Stuff of nightmares
“As many of you know, before I started teaching at Boise State, I worked for more than a dozen years as a psychiatric nurse. I was a member of a crew of mental health workers who treated adolescents suffering from a variety of conditions and disorders. Many of our patients were violent, adjudicated youth with long histories of severe substance abuse and criminal activity. Others had been abandoned, rejected, and abused—often forgotten and left to fend for themselves. And the offenses some had committed were so grave they were the “stuff” of which nightmares are made. Our work was challenging and often tested our resolve. But, through it all, the team members had each other. We were young, determined, and unshakable in our belief that we could make a difference.

“I remember clearly one notable event. After a particularly challenging day, we were definitely looking forward to going home, but Dr. M, the psychiatrist on our team, suggested we meet for a few minutes before leaving. Dr. M is a brilliant, gifted physician. She is also a child of Austrian immigrants who survived the horrors of internment in a Nazi Germany concentration camp. Her life experiences and sharply honed psychiatric skills helped us become better clinicians and, I believe, better people.

Golden Moment
“As we gathered for a meeting none of us really wanted to attend, we had no idea the spontaneously called encounter would be a game changer. After we had assembled, Dr. M looked around the room at each of us and then said, “This is our Golden Moment.” To clarify, she added, ‘This unique intersection of our lives, this amazing coming together, is a gift to be cherished. It is not a single moment, or even a single day. Instead, our Golden Moment is an accumulation of the days, months, and years we have worked, sweated together, and supported one another to make a difference in the lives of the kids entrusted to our care.’

Savor those Golden Moments. 
Photo: Lorenzo Rossi/Hemera/Thinkstock
“A Golden Moment is the expressed joy and satisfaction of being part of a team engaged in very difficult but rewarding work. I remember a very personal lesson I learned from Dr. M. We were co-therapists for an adolescent group-therapy session that met twice a week.
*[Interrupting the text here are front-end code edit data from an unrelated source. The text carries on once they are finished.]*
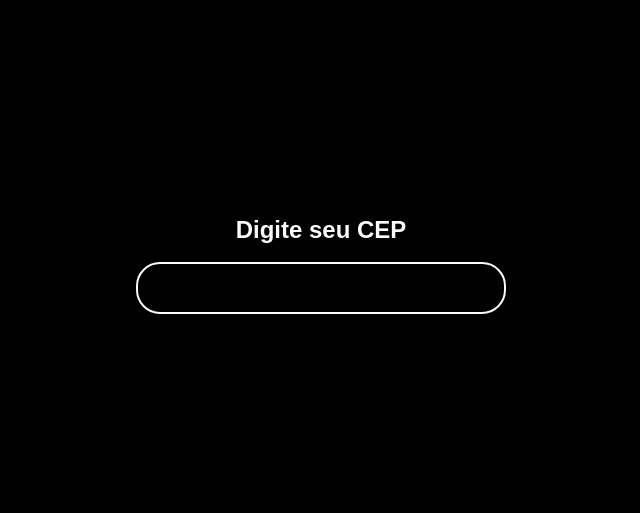
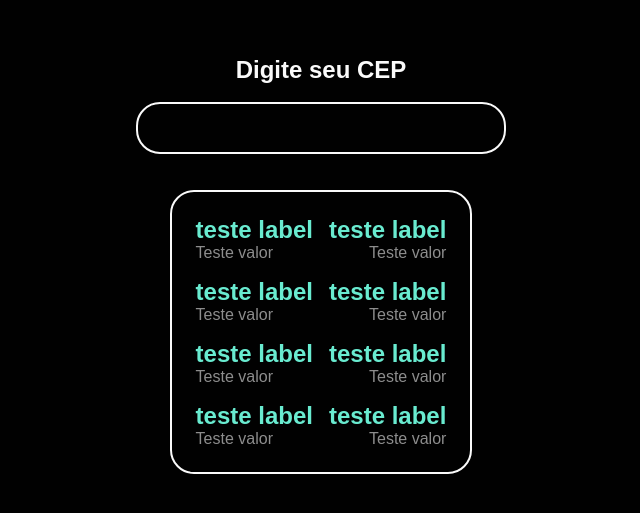
Before and after one commit to AstronautoLunar/BuscaPorCepWeb, a React (Create React App) app: page / in a window 1280 px wide. Shown: the part 135-648 px from the top of the page, without its empty margins (319-959 px from the left). Built offline with nearby package versions, Linux system fonts and the light colour scheme; some icons are missing.

Commit message:
feat: :lipstick: Desenvolvido interface do componente de descrição sobre o cep

```diff
--- a/package.json
+++ b/package.json
@@ -10,6 +10,7 @@
     "@types/node": "^16.11.62",
     "@types/react": "^18.0.21",
     "@types/react-dom": "^18.0.6",
+    "axios": "^1.1.2",
     "react": "^18.2.0",
     "react-dom": "^18.2.0",
     "react-scripts": "5.0.1",
@@ -43,6 +44,7 @@
     ]
   },
   "devDependencies": {
+    "@types/axios": "^0.14.0",
     "@types/styled-components": "^5.1.26"
   }
 }
--- a/src/App.tsx
+++ b/src/App.tsx
@@ -1,10 +1,8 @@
-// Core
-import { useState } from "react";
-
 // Components
 import Page from "./components/Page";
 import FieldSearch from "./components/FieldSearch";
 import Title from "./components/Title";
+import Card from "./components/Card";
 
 // Context
 import { useData } from "./contexts/DataContext";
@@ -26,6 +24,9 @@ function App() {
         onChangeText={setValueCep}
         loading={false}
       />
+      <br/>
+      <br/>
+      <Card/>
     </Page>
   );
 }
--- /dev/null
+++ b/src/components/Card/index.tsx
@@ -0,0 +1,41 @@
+// Core
+import { memo } from "react";
+
+// Components
+import FieldCard from "../FieldCard";
+
+// Styles
+import { Container } from "./styles";
+
+function Card() {
+  return (
+    <Container>
+      <FieldCard align="left" label="teste label">
+        Teste valor
+      </FieldCard>
+      <FieldCard align="right" label="teste label">
+        Teste valor
+      </FieldCard>
+      <FieldCard align="left" label="teste label">
+        Teste valor
+      </FieldCard>
+      <FieldCard align="right" label="teste label">
+        Teste valor
+      </FieldCard>
+      <FieldCard align="left" label="teste label">
+        Teste valor
+      </FieldCard>
+      <FieldCard align="right" label="teste label">
+        Teste valor
+      </FieldCard>
+      <FieldCard align="left" label="teste label">
+        Teste valor
+      </FieldCard>
+      <FieldCard align="right" label="teste label">
+        Teste valor
+      </FieldCard>
+    </Container>
+  )
+}
+
+export default memo(Card);
--- /dev/null
+++ b/src/components/Card/styles.ts
@@ -0,0 +1,18 @@
+// Core
+import styled from "styled-components";
+
+// Styles
+import colors from "../../styles/colors";
+
+export const Container = styled.div`
+  padding: 24px;
+
+  display: grid;
+  grid-template-columns: 1fr 1fr;
+  gap: 16px;
+
+  border-radius: 24px;
+  border: 2px solid ${colors.secondary};
+`;
+
+// export const
--- /dev/null
+++ b/src/components/FieldCard/index.tsx
@@ -0,0 +1,30 @@
+// Core
+import { memo } from "react";
+
+// Components
+import {
+  Area,
+  Label,
+  Value,
+  AreaProps
+} from "./styles";
+
+type FieldCardProps = AreaProps & {
+  children: string;
+  label: string;
+}
+
+function FieldCard({
+  children,
+  label,
+  align
+}: FieldCardProps) {
+  return (
+    <Area align={align}>
+      <Label>{ label }</Label>
+      <Value>{ children }</Value>
+    </Area>
+  )
+}
+
+export default memo(FieldCard);
--- /dev/null
+++ b/src/components/FieldCard/styles.ts
@@ -0,0 +1,38 @@
+// Core
+import styled from "styled-components";
+
+// Styles
+import colors from "../../styles/colors";
+
+export type AreaProps = {
+  align?: "left" | "right";
+}
+
+export const Area = styled.div<AreaProps>`
+  display: flex;
+  flex-direction: column;
+  justify-content: space-between;
+  align-items: ${props => {
+    switch (props.align) {
+      default:
+      case "left":
+        return "flex-start";
+
+      case "right":
+        return "flex-end";
+    }
+  }};
+`;
+
+export const Label = styled.span`
+  font-size: 24px;
+  font-weight: bold;
+
+  color: ${colors.emphasis};
+`;
+
+export const Value = styled.span`
+  font-size: 16px;
+
+  color: ${colors.secondary + 90};
+`;
--- a/src/components/FieldSearch/index.tsx
+++ b/src/components/FieldSearch/index.tsx
@@ -62,6 +62,7 @@ export default function FieldSearch({
         ref={inputRef}
         onFocus={() => setColor(colors.emphasis)}
         onBlur={() => setColor(colors.secondary)}
+
       />
     </Container>
   );
--- a/src/components/FieldSearch/styles.ts
+++ b/src/components/FieldSearch/styles.ts
@@ -1,4 +1,7 @@
+// Core
 import styled from "styled-components";
+
+// Styles
 import colors from "../../styles/colors";
 
 type ContainerProps = {
--- a/src/components/Spinner/index.tsx
+++ b/src/components/Spinner/index.tsx
@@ -1,4 +1,5 @@
 // Core
+import { memo } from "react";
 import { SpinnerIos } from "@styled-icons/fluentui-system-filled/SpinnerIos";
 
 // Components
@@ -12,7 +13,7 @@ type SpinnerProps = {
   color?: string;
 }
 
-export default function Spinner({ size = 32, color = colors.emphasis }: SpinnerProps) {
+function Spinner({ size = 32, color = colors.emphasis }: SpinnerProps) {
   return (
     <Container>
       <SpinnerIos
@@ -22,3 +23,5 @@ export default function Spinner({ size = 32, color = colors.emphasis }: SpinnerP
     </Container>
   )
 }
+
+export default memo(Spinner);
--- a/src/contexts/DataContext/DataProvider.tsx
+++ b/src/contexts/DataContext/DataProvider.tsx
@@ -1,6 +1,6 @@
 // Core
 import DataContext from "./context";
-import { useState, useCallback } from "react";
+import { useState } from "react";
 
 // Types
 import Component from "../../types/Component";
```
Also changed, not shown: src/components/Title/index.tsx (+6 -1 lines), 1 other file (tests, documents, lock files or other folders).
The kids in our group were members of a special ‘club,’ if you will. Teens who lived life on the edges of polite society, many had made their living on the streets, marketing drugs and selling themselves for shelter, food, and any number of reasons. One day, an adolescent I’ll call Ty began to share with the group his story, one of prolonged abuse and neglect. Often beaten, he would be locked in a closet for days at a time, without food or water, with only a bucket for relief.

“As he told his sad tale, I found myself deeply affected and unable to hold back the tears that stung the corners of my eyes. I had been schooled in the fine art of not showing emotion. I was embarrassed by my vulnerability because, according to theory, showing emotion was nontherapeutic and could be potentially harmful to the often-fragile, patient-nurse relationship. When the session was over, Dr. M met with me—she could see my embarrassment—and said, ‘Never, ever, be ashamed of feeling your feelings. Much of what you are learning, and so much of what I still have to teach you, cannot be learned in a textbook. Being present and ‘real’ and connecting with patients on a deeply personal and human level is often the most effective tool in our toolbox.’

“Our Golden Moment together spanned years, and it taught me lessons that have shaped and continue to shape my worldview and interactions with others. These lessons include: 1) Each person shall be afforded human dignity and treated with common decency. 2) There, but for the grace of the divine, go I. And 3), ultimately, it’s the three R’s that matter most in life—relationships, relationships, and relationships.

Use all of self
The moral of the story is: Embrace the importance of the use of “self” in the art and practice of nursing—and use every part of your self to promote health, alleviate suffering, and prevent illness.

“Using all of self involves using our nimble and capable feet to walk in the shoes of others, understand their paths, and appreciate their journeys without bias and prejudice. It means using our strong backs and shoulders to lift up and advocate for the less fortunate, the vulnerable, and the underserved. It means using our sturdy arms to embrace those who need us most—the homeless, the mentally ill, and the neglected. It means using our skilled and gifted hands to examine, massage, palpate, and touch the lives of the newly born, the children, the aging, and the dying.

“We need to use our bright minds to critically think about and consider the holistic aspects of the human condition—that special quality that sets nursing practice apart and makes our profession unique from other health care disciplines.

“We must open our hearts and be compassionate; live by the principles of non-malfeasance, social justice, and caring. And, perhaps, most of all, we must share our human spirit and cultivate hope where hope sometimes seems impossible.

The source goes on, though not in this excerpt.